Me: But you can't honor that price right here? I have my credit card in my hand...
US Weekly Magazine: No. Sorry.
Me: OK... Fine. What's the account number and URL I need...?
Sometimes companies try way too hard to make people happy. Looking for the next whiz-bang things that will revolutionize the world. Sometimes customers just want little things.
I was at a coffee shop in my neighborhood in Boston a couple weeks ago and fixing my coffee (one sugar) and saw something cool. A small basket with wrapped single pieces of minty gum in it. Perfect to clean up that coffee breath.
Starbucks will sell you some cool "after coffee mints" for about $3. Ouch. These folks are saying "the gum is free, come back for the coffee". It probably costs them about $0.01 per customer since not everyone takes the gum. But it was enough to make me happy, which made me blog about it.
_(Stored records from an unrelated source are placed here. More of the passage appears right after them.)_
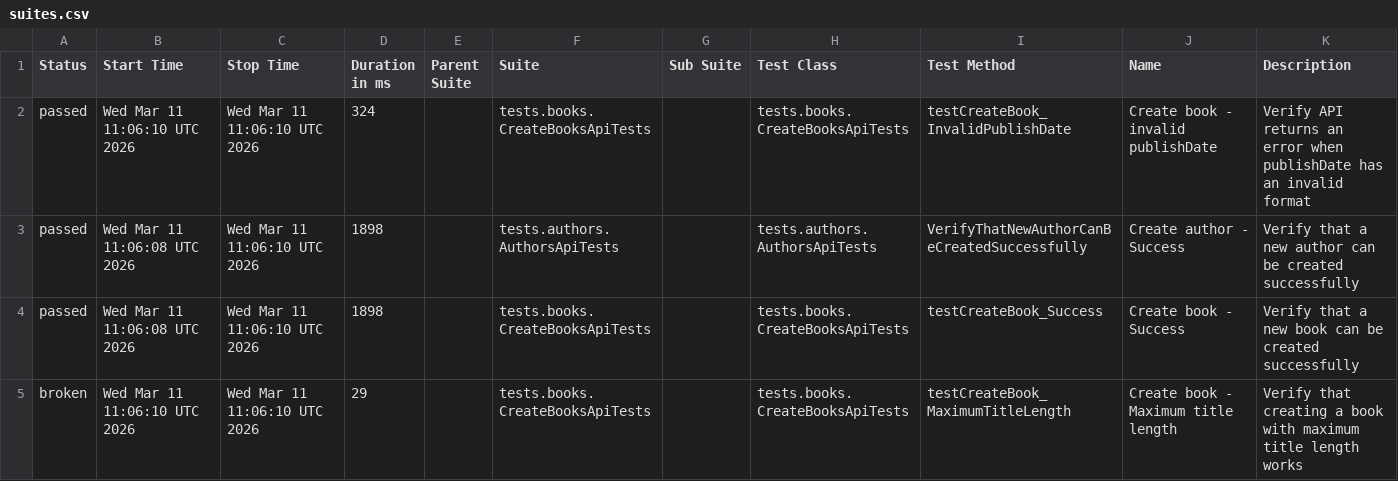
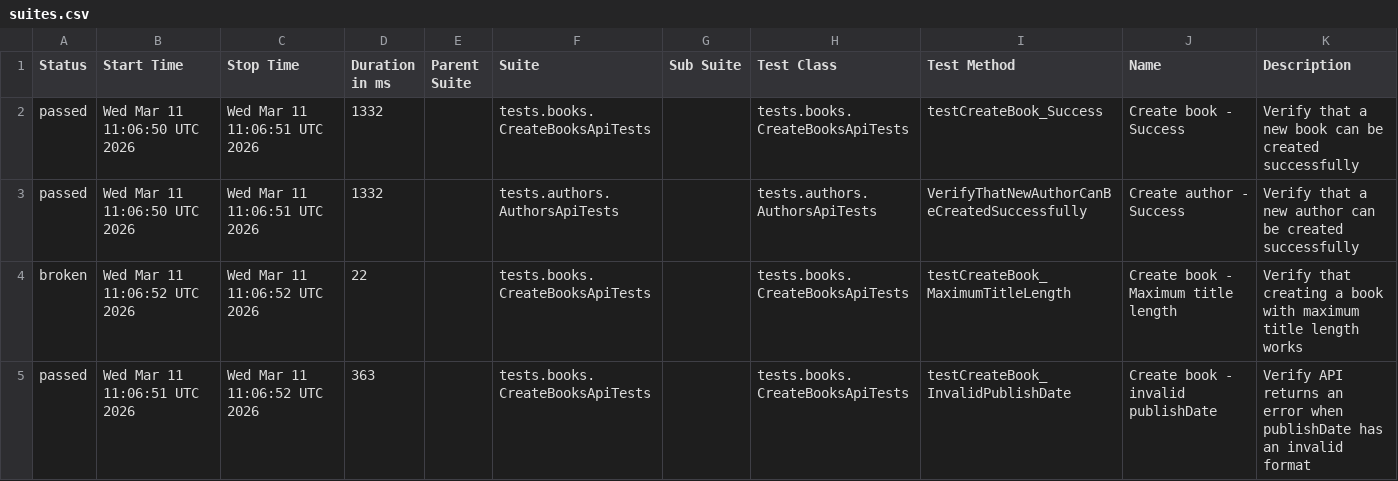
Before and after one commit to GalynaUdaltsova/bookstore-api-tests, a CSV file: data/suites.csv, drawn as a sheet.

```diff
--- a/data/suites.csv
+++ b/data/suites.csv
@@ -1,5 +1,5 @@
 "Status","Start Time","Stop Time","Duration in ms","Parent Suite","Suite","Sub Suite","Test Class","Test Method","Name","Description"
-"passed","Wed Mar 11 11:06:10 UTC 2026","Wed Mar 11 11:06:10 UTC 2026","324","","tests.books.CreateBooksApiTests","","tests.books.CreateBooksApiTests","testCreateBook_InvalidPublishDate","Create book - invalid publishDate","Verify API returns an error when publishDate has an invalid format"
-"passed","Wed Mar 11 11:06:08 UTC 2026","Wed Mar 11 11:06:10 UTC 2026","1898","","tests.authors.AuthorsApiTests","","tests.authors.AuthorsApiTests","VerifyThatNewAuthorCanBeCreatedSuccessfully","Create author - Success","Verify that a new author can be created successfully"
-"passed","Wed Mar 11 11:06:08 UTC 2026","Wed Mar 11 11:06:10 UTC 2026","1898","","tests.books.CreateBooksApiTests","","tests.books.CreateBooksApiTests","testCreateBook_Success","Create book - Success","Verify that a new book can be created successfully"
-"broken","Wed Mar 11 11:06:10 UTC 2026","Wed Mar 11 11:06:10 UTC 2026","29","","tests.books.CreateBooksApiTests","","tests.books.CreateBooksApiTests","testCreateBook_MaximumTitleLength","Create book - Maximum title length","Verify that creating a book with maximum title length works"
+"passed","Wed Mar 11 11:06:50 UTC 2026","Wed Mar 11 11:06:51 UTC 2026","1332","","tests.books.CreateBooksApiTests","","tests.books.CreateBooksApiTests","testCreateBook_Success","Create book - Success","Verify that a new book can be created successfully"
+"passed","Wed Mar 11 11:06:50 UTC 2026","Wed Mar 11 11:06:51 UTC 2026","1332","","tests.authors.AuthorsApiTests","","tests.authors.AuthorsApiTests","VerifyThatNewAuthorCanBeCreatedSuccessfully","Create author - Success","Verify that a new author can be created successfully"
+"broken","Wed Mar 11 11:06:52 UTC 2026","Wed Mar 11 11:06:52 UTC 2026","22","","tests.books.CreateBooksApiTests","","tests.books.CreateBooksApiTests","testCreateBook_MaximumTitleLength","Create book - Maximum title length","Verify that creating a book with maximum title length works"
+"passed","Wed Mar 11 11:06:51 UTC 2026","Wed Mar 11 11:06:52 UTC 2026","363","","tests.books.CreateBooksApiTests","","tests.books.CreateBooksApiTests","testCreateBook_InvalidPublishDate","Create book - invalid publishDate","Verify API returns an error when publishDate has an invalid format"
```
Also changed, not shown: 35 other files.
What is one tiny thing you can do for your customers to make them happy?
PS - Shame on the Berkley Perk Cafe for not having a simple website. I would have linked to them and might have left a nice comment on their website for other customers to see.
Governor Deval Patrick came to our office at HubSpot last week. We all wanted a photo with him. So, we made it so easy he could not refuse. The governor had a short meeting with our co-founders. During that meeting, we all got together, set up the photo, lined everything up, and just kept one spot open in the middle for him.
We waited there about 5 minutes. When he came out, we all clapped, and then someone said, "we saved you a seat!" He sat down, we dropped a HubSpot sign in his lap and snapped a bunch of photos. Then we all clapped and thanked him and he took off to his next meeting.
The total time commitment for the governor was about 25 seconds. We made it easy for him so we got what we wanted.
What if we didn't make it that easy? Well, with a schedule as busy as he has, it would have been easy to come out of the meeting and then look at all fof us getting into position to the photo (which you know from experience will take a few minutes), and he could have said "I'm late for my next meeting, it was so nice to see you all..." and then head off.
But, we made it easy for our target customer, and he couldn't help but do what we wanted.
Do you make things "crazy easy" for your customers? How could you?